Task description –
Return the full listing, so that each line matches the original exactly.

Data shown –
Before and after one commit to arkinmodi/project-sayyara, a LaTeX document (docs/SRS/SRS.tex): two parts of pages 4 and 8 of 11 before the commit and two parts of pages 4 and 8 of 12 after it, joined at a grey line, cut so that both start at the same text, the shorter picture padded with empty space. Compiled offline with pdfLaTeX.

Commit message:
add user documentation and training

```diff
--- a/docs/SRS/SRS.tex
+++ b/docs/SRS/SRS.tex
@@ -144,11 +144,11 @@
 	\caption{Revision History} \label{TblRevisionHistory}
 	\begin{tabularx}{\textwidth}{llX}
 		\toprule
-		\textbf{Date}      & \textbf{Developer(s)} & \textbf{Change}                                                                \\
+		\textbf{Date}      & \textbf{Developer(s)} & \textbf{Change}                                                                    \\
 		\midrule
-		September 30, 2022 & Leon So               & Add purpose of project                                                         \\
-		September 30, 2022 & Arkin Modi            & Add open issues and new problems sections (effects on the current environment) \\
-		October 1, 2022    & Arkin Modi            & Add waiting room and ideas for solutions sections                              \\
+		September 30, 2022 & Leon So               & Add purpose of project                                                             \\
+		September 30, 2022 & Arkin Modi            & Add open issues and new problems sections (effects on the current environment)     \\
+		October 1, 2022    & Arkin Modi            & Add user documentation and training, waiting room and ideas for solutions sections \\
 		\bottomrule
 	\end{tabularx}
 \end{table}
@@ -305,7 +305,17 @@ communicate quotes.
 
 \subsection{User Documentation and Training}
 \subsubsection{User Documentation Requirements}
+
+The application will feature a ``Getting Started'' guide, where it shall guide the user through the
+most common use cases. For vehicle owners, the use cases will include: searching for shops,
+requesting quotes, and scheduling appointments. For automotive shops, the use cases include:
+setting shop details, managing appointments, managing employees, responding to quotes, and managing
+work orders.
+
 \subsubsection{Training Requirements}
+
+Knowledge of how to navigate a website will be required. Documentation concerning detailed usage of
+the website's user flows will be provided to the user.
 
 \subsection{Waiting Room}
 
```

Result of this exercise –
Before and after one commit to arkinmodi/project-sayyara, a LaTeX document (docs/SRS/SRS.tex): two parts of pages 4 and 8 of 11 before the commit and two parts of pages 4 and 8 of 12 after it, joined at a grey line, cut so that both start at the same text, the shorter picture padded with empty space. Compiled offline with pdfLaTeX.

Commit message:
add user documentation and training

```diff
--- a/docs/SRS/SRS.tex
+++ b/docs/SRS/SRS.tex
@@ -144,11 +144,11 @@
 	\caption{Revision History} \label{TblRevisionHistory}
 	\begin{tabularx}{\textwidth}{llX}
 		\toprule
-		\textbf{Date}      & \textbf{Developer(s)} & \textbf{Change}                                                                \\
+		\textbf{Date}      & \textbf{Developer(s)} & \textbf{Change}                                                                    \\
 		\midrule
-		September 30, 2022 & Leon So               & Add purpose of project                                                         \\
-		September 30, 2022 & Arkin Modi            & Add open issues and new problems sections (effects on the current environment) \\
-		October 1, 2022    & Arkin Modi            & Add waiting room and ideas for solutions sections                              \\
+		September 30, 2022 & Leon So               & Add purpose of project                                                             \\
+		September 30, 2022 & Arkin Modi            & Add open issues and new problems sections (effects on the current environment)     \\
+		October 1, 2022    & Arkin Modi            & Add user documentation and training, waiting room and ideas for solutions sections \\
 		\bottomrule
 	\end{tabularx}
 \end{table}
@@ -305,7 +305,17 @@ communicate quotes.
 
 \subsection{User Documentation and Training}
 \subsubsection{User Documentation Requirements}
+
+The application will feature a ``Getting Started'' guide, where it shall guide the user through the
+most common use cases. For vehicle owners, the use cases will include: searching for shops,
+requesting quotes, and scheduling appointments. For automotive shops, the use cases include:
+setting shop details, managing appointments, managing employees, responding to quotes, and managing
+work orders.
+
 \subsubsection{Training Requirements}
+
+Knowledge of how to navigate a website will be required. Documentation concerning detailed usage of
+the website's user flows will be provided to the user.
 
 \subsection{Waiting Room}
 
```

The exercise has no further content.